More Than 200 Languages Are Spoken In LA, But Food Is My Favorite
Once we are born into this world, we can count on only a few things. We all suffer. We all die. We all need to eat. Food is one of the few threads that links human beings.
It's what brought me to renowned author and feminist extraordinaire Margaret Atwood.
A few years ago, I was covering an event where she was the guest of honor. As guests grazed on fruit and slices of cheese, I beelined to the buffet. Moderation has never been my strong suit.
I grabbed (what I thought were) a few tortilla chips. Then I had to make some hard choices. Beans or chicken breast? Shredded cheese or sour cream? Salsa or guacamole? I chose everything. Hell, I probably dolloped on artichoke dip and threw in a few slices of salami. By the time I was done, I had created a nacho pyramid, a snack tower dangerously lacking in structural integrity, impressive if embarrassingly gluttonous. It was, as The Kids These Days would say, very on brand.
I looked around and realized no one else had a plate heaped with as much food. Behind me, someone murmured, "Nicely done." I turned to see the woman who wrote The Handmaid's Tale nodding in approval at my creation.
"Thank you," I told Margaret Atwood. She smiled, and I hustled away before my creation collapsed.
Whether it's due to indecision or gusto (maybe both?), I have always been what parents, especially Jewish parents, like to call, "a good eater." I am a born over-orderer. "Your eyes are bigger than your stomach," my mom would say as I sat amid way too many leftovers at another restaurant meal. She was right, but that never stopped me.
My mom didn't have to coax me to taste new things. So it made sense when I moved to Los Angeles and food became my way of exploring the city. It helped me understand the ins and outs of whatever area I lived in and led me to far-flung neighborhoods I knew nothing about.
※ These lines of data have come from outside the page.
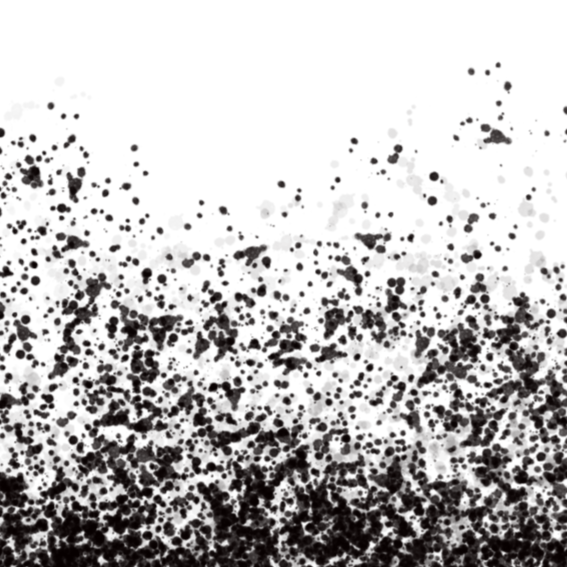
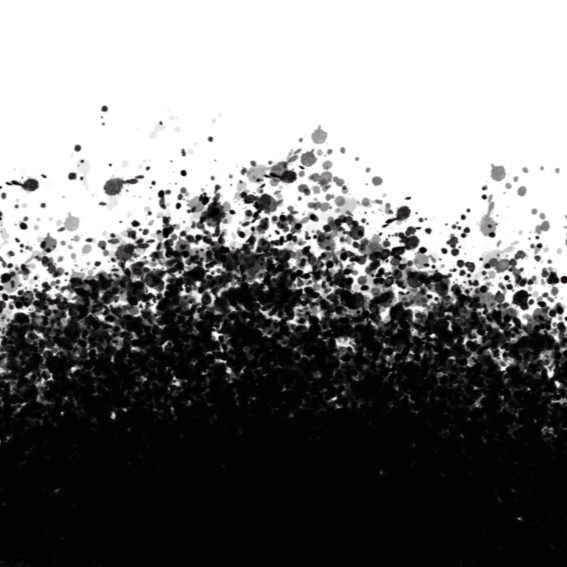
Added blog post page

diff --git a/src/routes/blog/[slug]/+page.svelte b/src/routes/blog/[slug]/+page.svelte
@@ -1,3 +1,133 @@
-<script lang="ts"></script>
+<script lang="ts">
 
-<p>Blog post</p>
+    let { data } = $props();
+
+    let blogPost = $derived(data?.blogPost?.data[0] ?? undefined);
+    let error = $derived(data.error);
+
+    let uploadDatePretty = $derived(() => {
+        if (!blogPost) return "[ Unknown date ]";
+        const date = new Date(blogPost?.publishedAt);
+        const year = date.getFullYear();
+        const month = (date.getMonth() < 10) ? "0" + date.getMonth() : date.getMonth();
+        const day = (date.getDay() < 10) ? "0" + date.getDay() : date.getDay();
+        return year + "/" + month + "/" + day;
+    });
+
+    console.log(blogPost);
+
+</script>
+
+{#if error || !blogPost}
+    <p>Error: {error}</p>
+{:else}
+
+    <div class="hero">
+
+        <img
+            class="hero-image"
+            src="http://localhost:1337{blogPost.featured_image.url}"
+            alt="{ blogPost.featured_image.alternativeText ?? blogPost.title ?? 'Unknown' }"
+        />
+
+        <section class="hero-section">
+            <div class="blog-content-wrapper">
+                <h1 class="hero-title">{ blogPost.title }</h1>
+                <p>{ uploadDatePretty() }</p>
+            </div>
+        </section>
+
+    </div>
+
+    <div class="blog-content">
+
+        <section class="blog-content-wrapper">
+
+            {#each blogPost.content as content}
+                <div class="blog-content-block">
+                    {#if content.type === "paragraph"}
+                        {#each content.children as block}
+                            <p>{ block.text }</p>
+                        {/each}
+                    {/if}
+                </div>
+            {/each}
+
+        </section>
+
+    </div>
+
+{/if}
+
+<style>
+
+    .blog-content {
+        background-color: #070000;
+        padding-inline: 1rem;
+    }
+
+    .blog-content-wrapper {
+        max-width: 48rem;
+        margin-inline: auto;
+        width: 100%;
+    }
+
+    .blog-content .blog-content-wrapper {
+        display: flex;
+        flex-direction: column;
+    }
+
+    .hero {
+        position: relative;
+        height: 100vh;
+        width: 100vw;
+        display: flex;
+        align-items: center;
+        justify-content: center;
+    }
+
+    .hero-section::after {
+        position: absolute;
+        content: "";
+        background: url("/images/splatter-2.png") repeat-x;
+        background-size: contain;
+        height: 18rem;
+        left: 0;
+        top: -18rem;
+        z-index: 10;
+        width: 100%;
+    }
+
+    .hero-image {
+        position: absolute;
+        inset: 0;
+        width: 100%;
+        height: 100%;
+        display: block;
+        object-position: center center;
+        object-fit: cover;
+    }
+
+    .hero-section {
+        z-index: 1;
+        position: absolute;
+        bottom: 0;
+        padding: 2rem 1rem;
+        width: 100vw;
+        background-size: contain;
+        background-color: #070000;
+    }
+
+    .hero-title {
+        font-size: 2rem;
+        font-weight: 900;
+        margin: 0;
+    }
+
+    @media only screen and (min-width: 768px) {
+        .hero-title {
+            font-size: 4rem;
+        }
+    }
+
+</style>

diff --git a/src/lib/Strapi.ts b/src/lib/Strapi.ts
@@ -16,6 +16,7 @@ class Strapi {
     }
 
     async getBlogPosts(limit: number = 12, latest: boolean = false) {
+        console.log(`[Log]:     Fetching ${limit} blog posts`);
         const qs = `?populate=*&pagination[pageSize]=${limit}&sort=publishedAt:${latest ? 'desc' : 'asc'}`;
         const url = `${this.protocol}://${this.host}:${this.port}/api/blog-posts${qs}`;
         const response = await fetch(url, {
@@ -26,6 +27,23 @@ class Strapi {
         if (!response.ok) {
             throw response;
         }
+        console.log(`[Log]:     Fetched ${limit} blog posts successfully`);
+        return await response.json();
+    }
+
+    async getBlogPost(slug: string) {
+        console.log(`[Log]:     Fetching blog post with slug ${slug}`);
+        const qs = `?populate=*&filters[slug][$eq]=${slug}`;
+        const url = `${this.protocol}://${this.host}:${this.port}/api/blog-posts${qs}`;
+        const response = await fetch(url, {
+            headers: {
+                Authorization: `Bearer ${this.readOnlyApiKey}`
+            }
+        });
+        if (!response.ok) {
+            throw response;
+        }
+        console.log(`[Log]:     Fetched blog post with slug ${slug} successfully`);
         return await response.json();
     }
 

diff --git a/src/routes/blog/[slug]/+page.server.ts b/src/routes/blog/[slug]/+page.server.ts
@@ -1,0 +1,24 @@
+import type { PageServerLoad } from './$types';
+import strapi from '$lib/Strapi';
+import { error } from "@sveltejs/kit";
+
+
+export const load: PageServerLoad = async ({ params }) => {
+    const slug = params.slug ?? '';
+    if (!slug || slug.length < 1) {
+        return error(404, "Blog post not found");
+    }
+    try {
+        const blogPost = await strapi.getBlogPost(slug);
+        return {
+            blogPost,
+            error: null
+        };
+    } catch (error) {
+        console.error('[Error]:   Failed to fetch blog posts', error);
+        return {
+            blogPost: null,
+            error: "Failed to fetch blog posts"
+        }
+    }
+}

diff --git a/src/routes/+page.server.ts b/src/routes/+page.server.ts
@@ -1,7 +1,7 @@
 import type { PageServerLoad } from './$types';
 import strapi from '$lib/Strapi';
 
-export const load: PageServerLoad = async ({ params }) => {
+export const load: PageServerLoad = async () => {
     try {
         const recentBlogPosts = await strapi.getBlogPosts(3, true);
         return {

diff --git a/src/routes/+layout.svelte b/src/routes/+layout.svelte
@@ -58,8 +58,9 @@
 	.header {
 		position: fixed;
 		inset: 0;
-		z-index: 1;
+		z-index: 3;
 		padding: 1rem;
+		height: fit-content;
 	}
 
 	.header::before {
Years later, I started writing about food. Food blogs had become a thing, and Yelp was in its infancy. To me, food was conversation, and I was thrilled that people like me could suddenly be part of it.
As an immigrant kid, I grew up eating things like beets, kasha, farmer's cheese and more beets. Sure, now everybody is roasting beets and obsessing over "ancient grains," but back then, these foods were "weird." My mom had to trek to the Russian delis of suburban Northern California to find them.
To be sure, I also ate many of the typical American foods — burgers, pizza, tacos, tater tots, Frosted Flakes, spaghetti — but oh how I yearned to trade my often ridiculed school lunch sandwich of dark brown bread, butter and god knows what else for the typical Wonder Bread, mayo and bologna combo.
I wanted to be normal. To be like everybody else. To be American.
Now, as an adult, I am grateful that my mom's appreciation for food and skill at cooking helped me develop a palate that was distinctly un-American. That I got the chance to eat both borscht and grilled cheese sandwiches, vareniki and fajitas. It's that experience of navigating two cultures that informs my work today.
Here at LAist, I try to use food as an opportunity to dive deeper into the things that connect us. Culture. History. Neighborhoods. My goal is to connect people to this city and this region, to create a platform where we can all explore, learn and share.
I am lucky. I have the most delicious job in the newsroom. But, like my stomach is telling me, there's always room for more. I want to include more of the city and, by extension, the world in LAist's food coverage because so much of the world is, in one way or another, here in Los Angeles, possibly in taco form.
So let's break bread. Or injera. Or bolillos. Or naan. Or focaccia. Or gluten-free bagels. Okay, not that last one, because I have yet to find a decent gluten-free bagel, but I stand by the rest of it.